Top of Listed records

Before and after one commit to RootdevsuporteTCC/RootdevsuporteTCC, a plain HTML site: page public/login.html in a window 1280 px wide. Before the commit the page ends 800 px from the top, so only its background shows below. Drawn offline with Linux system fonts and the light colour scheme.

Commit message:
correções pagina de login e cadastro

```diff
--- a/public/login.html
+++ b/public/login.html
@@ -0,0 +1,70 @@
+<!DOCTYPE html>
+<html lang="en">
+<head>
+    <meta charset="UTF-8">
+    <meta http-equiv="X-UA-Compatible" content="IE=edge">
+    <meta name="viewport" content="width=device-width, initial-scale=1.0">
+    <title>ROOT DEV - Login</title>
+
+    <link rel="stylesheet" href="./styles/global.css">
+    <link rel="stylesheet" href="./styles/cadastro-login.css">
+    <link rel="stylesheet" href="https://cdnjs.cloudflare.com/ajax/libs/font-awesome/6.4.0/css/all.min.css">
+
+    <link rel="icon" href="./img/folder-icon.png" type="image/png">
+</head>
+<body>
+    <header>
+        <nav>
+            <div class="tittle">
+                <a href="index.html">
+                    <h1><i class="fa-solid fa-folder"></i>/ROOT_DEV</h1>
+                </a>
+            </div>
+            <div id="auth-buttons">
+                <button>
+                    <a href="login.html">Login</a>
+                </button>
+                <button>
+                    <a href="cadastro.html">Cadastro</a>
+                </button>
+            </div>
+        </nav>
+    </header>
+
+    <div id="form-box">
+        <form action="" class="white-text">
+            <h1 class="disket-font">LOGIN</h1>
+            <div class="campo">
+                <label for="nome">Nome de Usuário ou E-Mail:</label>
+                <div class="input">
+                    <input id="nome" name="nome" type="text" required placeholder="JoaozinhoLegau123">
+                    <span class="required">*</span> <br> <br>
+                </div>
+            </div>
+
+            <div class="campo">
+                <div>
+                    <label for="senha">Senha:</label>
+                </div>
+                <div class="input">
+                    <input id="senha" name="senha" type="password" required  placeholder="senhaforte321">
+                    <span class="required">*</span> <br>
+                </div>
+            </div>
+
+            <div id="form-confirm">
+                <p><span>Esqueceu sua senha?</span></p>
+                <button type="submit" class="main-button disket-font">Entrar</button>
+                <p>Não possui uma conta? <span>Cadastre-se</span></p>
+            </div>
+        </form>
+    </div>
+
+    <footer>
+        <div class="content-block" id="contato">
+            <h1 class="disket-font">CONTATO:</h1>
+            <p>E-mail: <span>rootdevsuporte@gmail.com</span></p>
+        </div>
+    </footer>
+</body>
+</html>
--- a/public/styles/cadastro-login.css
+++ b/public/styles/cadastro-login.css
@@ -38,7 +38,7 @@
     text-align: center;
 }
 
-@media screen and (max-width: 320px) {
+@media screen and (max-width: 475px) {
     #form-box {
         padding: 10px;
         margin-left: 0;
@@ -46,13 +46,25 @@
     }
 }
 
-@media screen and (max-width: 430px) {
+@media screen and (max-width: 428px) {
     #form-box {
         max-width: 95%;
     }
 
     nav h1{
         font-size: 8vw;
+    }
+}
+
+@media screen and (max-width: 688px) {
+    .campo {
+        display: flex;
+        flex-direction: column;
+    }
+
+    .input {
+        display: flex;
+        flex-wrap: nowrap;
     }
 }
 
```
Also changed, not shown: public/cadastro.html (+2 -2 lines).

Bottom of Listed records

* [Problem details] Copy every line of the records above exactly.

* [Answer for this exercise]
Before and after one commit to RootdevsuporteTCC/RootdevsuporteTCC, a plain HTML site: page public/login.html in a window 1280 px wide. Before the commit the page ends 800 px from the top, so only its background shows below. Drawn offline with Linux system fonts and the light colour scheme.

Commit message:
correções pagina de login e cadastro

```diff
--- a/public/login.html
+++ b/public/login.html
@@ -0,0 +1,70 @@
+<!DOCTYPE html>
+<html lang="en">
+<head>
+    <meta charset="UTF-8">
+    <meta http-equiv="X-UA-Compatible" content="IE=edge">
+    <meta name="viewport" content="width=device-width, initial-scale=1.0">
+    <title>ROOT DEV - Login</title>
+
+    <link rel="stylesheet" href="./styles/global.css">
+    <link rel="stylesheet" href="./styles/cadastro-login.css">
+    <link rel="stylesheet" href="https://cdnjs.cloudflare.com/ajax/libs/font-awesome/6.4.0/css/all.min.css">
+
+    <link rel="icon" href="./img/folder-icon.png" type="image/png">
+</head>
+<body>
+    <header>
+        <nav>
+            <div class="tittle">
+                <a href="index.html">
+                    <h1><i class="fa-solid fa-folder"></i>/ROOT_DEV</h1>
+                </a>
+            </div>
+            <div id="auth-buttons">
+                <button>
+                    <a href="login.html">Login</a>
+                </button>
+                <button>
+                    <a href="cadastro.html">Cadastro</a>
+                </button>
+            </div>
+        </nav>
+    </header>
+
+    <div id="form-box">
+        <form action="" class="white-text">
+            <h1 class="disket-font">LOGIN</h1>
+            <div class="campo">
+                <label for="nome">Nome de Usuário ou E-Mail:</label>
+                <div class="input">
+                    <input id="nome" name="nome" type="text" required placeholder="JoaozinhoLegau123">
+                    <span class="required">*</span> <br> <br>
+                </div>
+            </div>
+
+            <div class="campo">
+                <div>
+                    <label for="senha">Senha:</label>
+                </div>
+                <div class="input">
+                    <input id="senha" name="senha" type="password" required  placeholder="senhaforte321">
+                    <span class="required">*</span> <br>
+                </div>
+            </div>
+
+            <div id="form-confirm">
+                <p><span>Esqueceu sua senha?</span></p>
+                <button type="submit" class="main-button disket-font">Entrar</button>
+                <p>Não possui uma conta? <span>Cadastre-se</span></p>
+            </div>
+        </form>
+    </div>
+
+    <footer>
+        <div class="content-block" id="contato">
+            <h1 class="disket-font">CONTATO:</h1>
+            <p>E-mail: <span>rootdevsuporte@gmail.com</span></p>
+        </div>
+    </footer>
+</body>
+</html>
--- a/public/styles/cadastro-login.css
+++ b/public/styles/cadastro-login.css
@@ -38,7 +38,7 @@
     text-align: center;
 }
 
-@media screen and (max-width: 320px) {
+@media screen and (max-width: 475px) {
     #form-box {
         padding: 10px;
         margin-left: 0;
@@ -46,13 +46,25 @@
     }
 }
 
-@media screen and (max-width: 430px) {
+@media screen and (max-width: 428px) {
     #form-box {
         max-width: 95%;
     }
 
     nav h1{
         font-size: 8vw;
+    }
+}
+
+@media screen and (max-width: 688px) {
+    .campo {
+        display: flex;
+        flex-direction: column;
+    }
+
+    .input {
+        display: flex;
+        flex-wrap: nowrap;
     }
 }
 
```
Also changed, not shown: public/cadastro.html (+2 -2 lines).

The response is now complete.